Problem description: Pull every line from the records that has the word "store" in it.

Exercise inputs section start

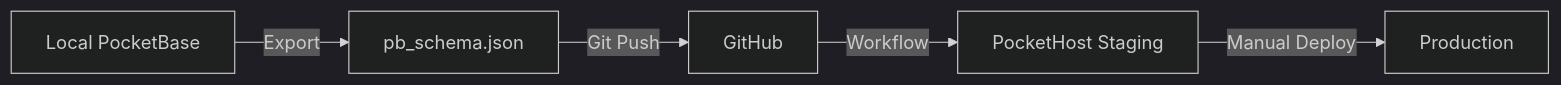
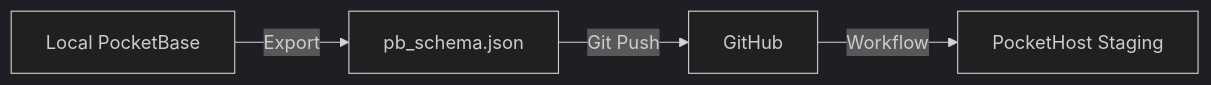
The diagram in apps/eco-store/POCKETBASE.md (plastikaweb/plastikspace), drawn with Mermaid (dark theme) before and after one commit. The commit also changed other lines of this file and 48 other files, not shown here.

Commit message:
fix(eco-store): automate pocketbase initialization, schema synchronization and data seeding

````diff
--- a/apps/eco-store/POCKETBASE.md
+++ b/apps/eco-store/POCKETBASE.md
@@ -58,7 +52,6 @@
 ```mermaid
 graph LR
     A[Local PocketBase] -->|Export| B[pb_schema.json]
     B -->|Git Push| C[GitHub]
     C -->|Workflow| D[PocketHost Staging]
-    D -->|Manual Deploy| E[Production]
 ```
````
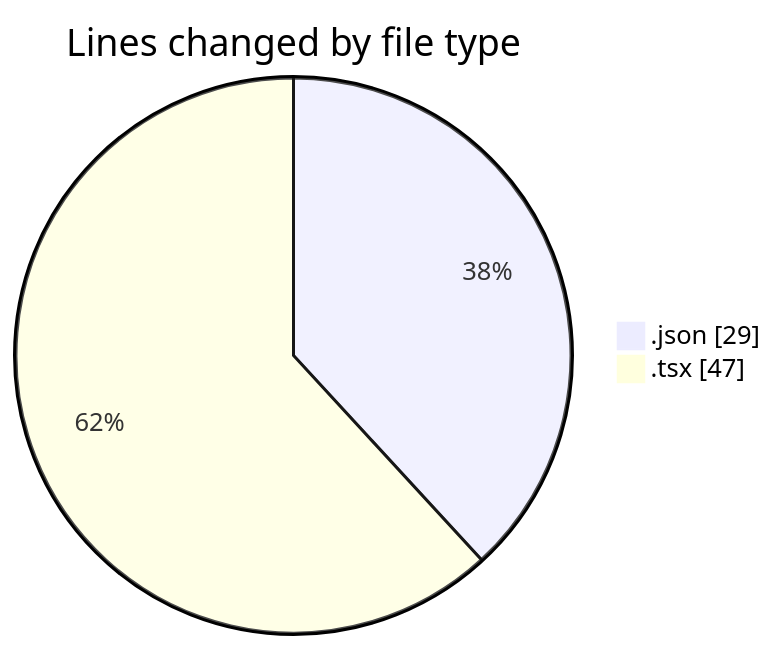
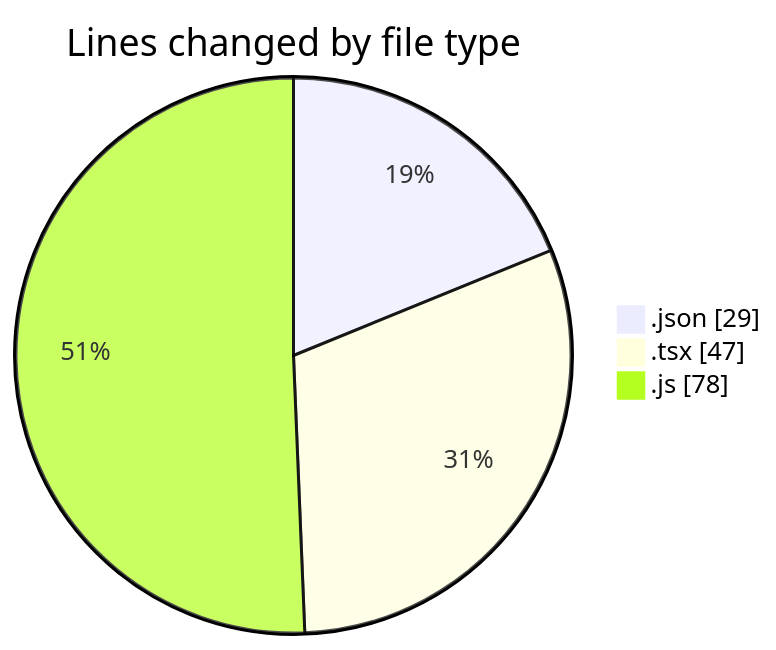
Before and after one commit to robertbonfada/code-tracking: the first of 2 diagrams in 2025-01-07/mbc-web/README.md, drawn with Mermaid. The commit also changed other lines of this file and 1 other file, not shown here.

````diff
--- a/2025-01-07/mbc-web/README.md
+++ b/2025-01-07/mbc-web/README.md
@@ -21,6 +22,7 @@
 ```mermaid
 pie showData
 title Lines changed by file type
 ".json" : 29
 ".tsx" : 47
+".js" : 78
 ```
````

Exercise inputs section end

Response below:
The diagram in apps/eco-store/POCKETBASE.md (plastikaweb/plastikspace), drawn with Mermaid (dark theme) before and after one commit. The commit also changed other lines of this file and 48 other files, not shown here.
fix(eco-store): automate pocketbase initialization, schema synchronization and data seeding
--- a/apps/eco-store/POCKETBASE.md
+++ b/apps/eco-store/POCKETBASE.md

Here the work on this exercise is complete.